It is too bad there is not some watchdog in the community that can get to the bottom of this potential scandal. Like one of those obsolete objects from the 20th century that were made of ink printed on paper… what do you call them?…oh, right, a newspaper.

If there were a newspaper like that still in existence, it would have to be one with a streak of fierce independence, not one whose primary source of revenue comes from a certain department-store chain, and, without it, would lurch into bankruptcy faster than you can say "Peter Barbey is a spineless dickhead."

Such days may be gone forever.

Harry Deitz will tell you today who is ahead in the race for Reading mayor based on reports of a poll conducted in January

Harry Deitz is editor of the Reading Eagle, and you're not.

That is a fact.

Here is another fact. Harry is just brimming with perspicacity and savvy and political wonder today. In his weekly column, he shares his very important insight into what is happening in local politics, sandwiched around a plea to vote (bad pun: "May 19 should be a primary concern"— get it!) and a plug for his book, which collects many of his excellent columns in softback form.

Here's the key excerpt from today's Harry wisdom:

I've heard talk about polls that have shown [Wally] Scott as the heavy favorite. One reputable source shared figures from a poll conducted in late January that had Scott with 48 percent of the vote, [Vaughn] Spencer with 14 and [Tim] Daley with 7. The sampling was 342 potential voters.

Anybody who knows beans about politics knows that polls conducted in January offer a vital snapshot of precisely how voters are thinking in the first week in May. It does not even matter who conducted the poll as long as Harry has "heard talk about" it and there is one source whom the editor deems reputable.

Shut up and read on:

I've also heard reports of the core support for those candidates:

  • Spencer has the support of unions.
  • Daley has the support of some people outside the city.
  • Scott has the support of many minorities.
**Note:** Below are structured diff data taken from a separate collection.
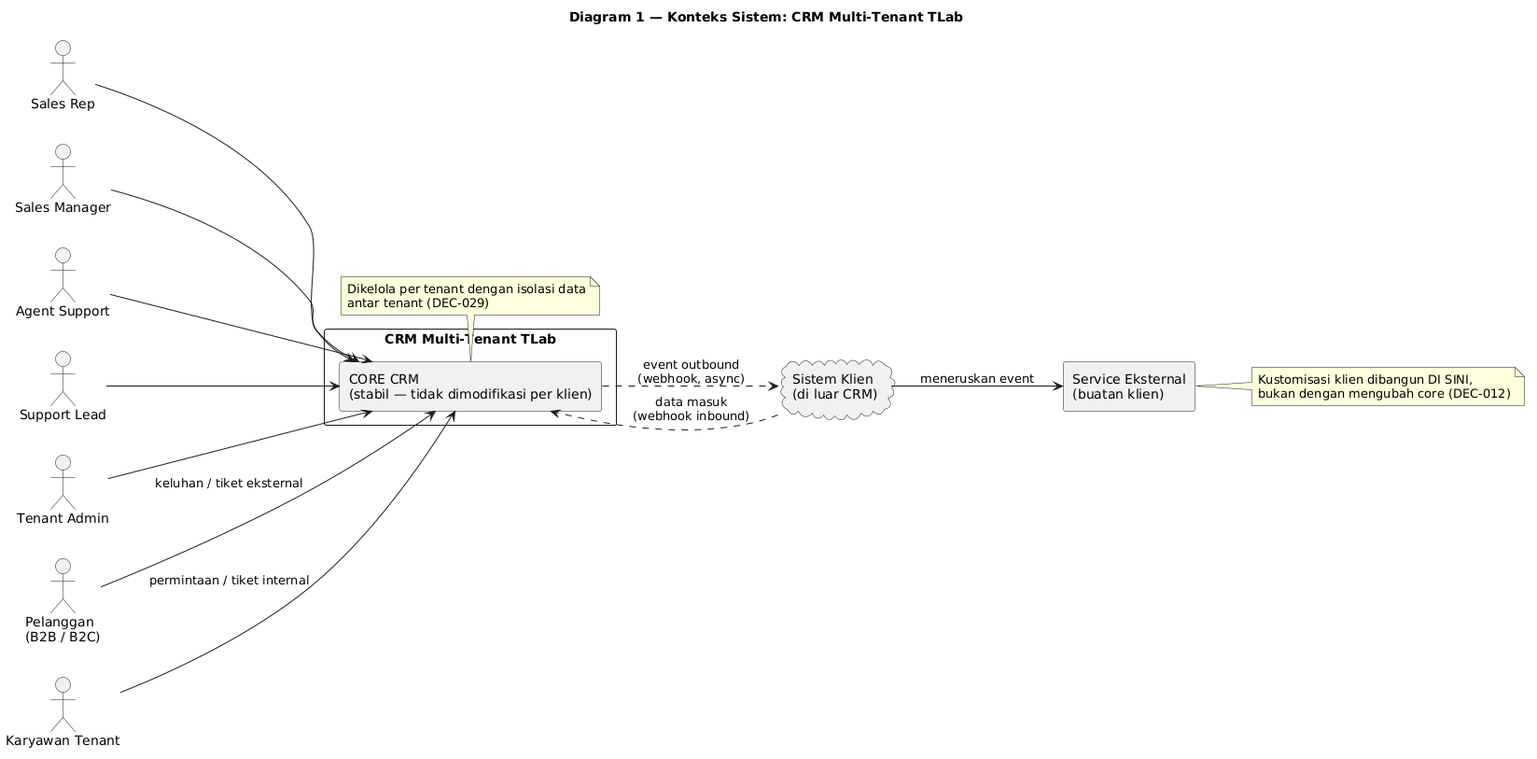
Earlier version of the PlantUML export knowledge/projects/bootcamp-crm/requirements/brd/diagrams/01-konteks-sistem.png (yudha-tlab/ai-os-knowledge). Its diagram source:
```plantuml
@startuml
title Diagram 1 — Konteks Sistem: CRM Multi-Tenant TLab

skinparam shadowing false
skinparam componentStyle rectangle
left to right direction

actor "Sales Rep" as SR
actor "Sales Manager" as SM
actor "Agent Support" as AS
actor "Support Lead" as SL
actor "Tenant Admin" as TA
actor "Pelanggan\n(B2B / B2C)" as CUST
actor "Karyawan Tenant" as EMP

rectangle "CRM Multi-Tenant TLab" as CRMBOUND {
  component "CORE CRM\n(stabil — tidak dimodifikasi per klien)" as CORE
}

cloud "Sistem Klien\n(di luar CRM)" as EXT
component "Service Eksternal\n(buatan klien)" as SVC

SR --> CORE
SM --> CORE
AS --> CORE
SL --> CORE
TA --> CORE
EMP --> CORE : permintaan / tiket internal
CUST --> CORE : keluhan / tiket eksternal

CORE ..> EXT : event outbound\n(webhook, async)
EXT ..> CORE : data masuk\n(webhook inbound)
EXT --> SVC : meneruskan event
note right of SVC
  Kustomisasi klien dibangun DI SINI,
  bukan dengan mengubah core (DEC-012)
end note

note bottom of CORE
  Dikelola per tenant dengan isolasi data
  antar tenant (DEC-029)
end note
@enduml
```
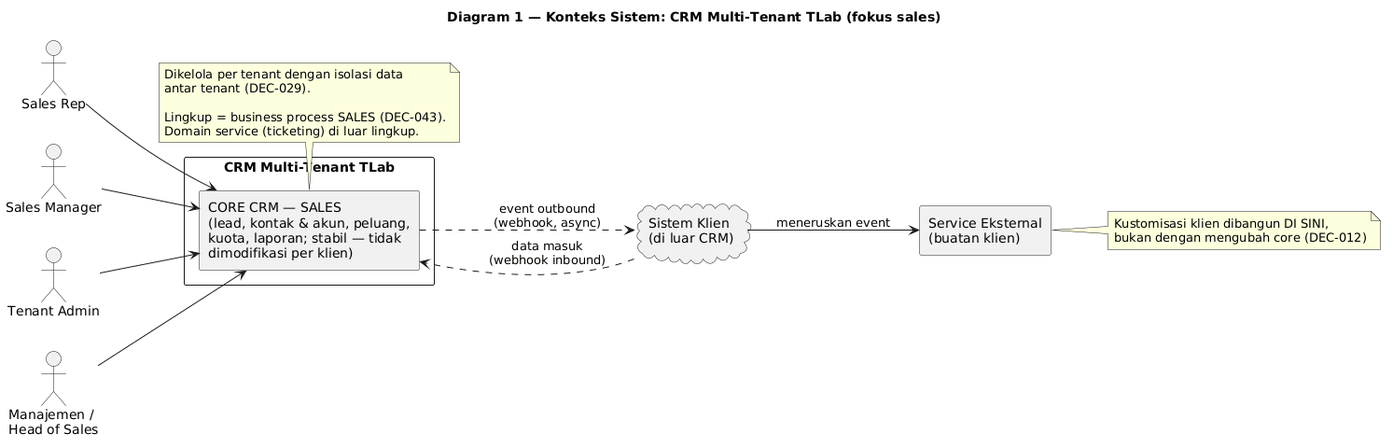
Above is the later version.

Diff of the diagram source:
```diff
@@ -1,5 +1,5 @@
 @startuml
-title Diagram 1 — Konteks Sistem: CRM Multi-Tenant TLab
+title Diagram 1 — Konteks Sistem: CRM Multi-Tenant TLab (fokus sales)
 
 skinparam shadowing false
 skinparam componentStyle rectangle
@@ -7,14 +7,11 @@
 
 actor "Sales Rep" as SR
 actor "Sales Manager" as SM
-actor "Agent Support" as AS
-actor "Support Lead" as SL
 actor "Tenant Admin" as TA
-actor "Pelanggan\n(B2B / B2C)" as CUST
-actor "Karyawan Tenant" as EMP
+actor "Manajemen /\nHead of Sales" as MG
 
 rectangle "CRM Multi-Tenant TLab" as CRMBOUND {
-  component "CORE CRM\n(stabil — tidak dimodifikasi per klien)" as CORE
+  component "CORE CRM — SALES\n(lead, kontak & akun, peluang,\nkuota, laporan; stabil — tidak\ndimodifikasi per klien)" as CORE
 }
 
 cloud "Sistem Klien\n(di luar CRM)" as EXT
@@ -22,11 +19,8 @@
 
 SR --> CORE
 SM --> CORE
-AS --> CORE
-SL --> CORE
 TA --> CORE
-EMP --> CORE : permintaan / tiket internal
-CUST --> CORE : keluhan / tiket eksternal
+MG --> CORE
 
 CORE ..> EXT : event outbound\n(webhook, async)
 EXT ..> CORE : data masuk\n(webhook inbound)
@@ -38,6 +32,9 @@
 
 note bottom of CORE
   Dikelola per tenant dengan isolasi data
-  antar tenant (DEC-029)
+  antar tenant (DEC-029).
+
+  Lingkup = business process SALES (DEC-043).
+  Domain service (ticketing) di luar lingkup.
 end note
 @enduml
```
This is big news (though maybe not big enough to report back in January when the poll was taken). Once the editor has "heard reports" nobody need ask where such reports came from.

After all, Harry Deitz is editor of the Reading Eagle, and you're not.

Sure to sell out as fast as the Apple Watch

Here's a scoop for you.

In tomorrow's Reading Eagle, editor Harry Deitz, whom everybody is jealous of, will announce the impending publication of a book that all of Berks County has been clamoring for.

It is a collection of columns written by Harry Deitz, a whopping 109 of them, including 60 photos, some of which have never been published before!

The volume (first in a series?) will cover such hot-button topics, sure to excite readers, as Harry's grandkids, pink flamingos, civility, spring housecleaning, and, of course, the weather.

The project all started when Harry had a designer (on the company clock?) design a booklet that collected some of his favorite columns, which he presented to his family as (cheap) Christmas gifts. ("Thanks, granddad, but I'd rather some socks.") 

The idea so impressed CEO Peter Barbey that he got all tingly inside:

"What a wonderful launch for REP!"

And so the reborn Reading Eagle Press will have its first best-seller.

Ever humble, Harry told his staff he doesn't care his book sells one copy or a thousand. 

Even if it sells zero (most likely) Harry's grandkids have something to look forward to next Christmas.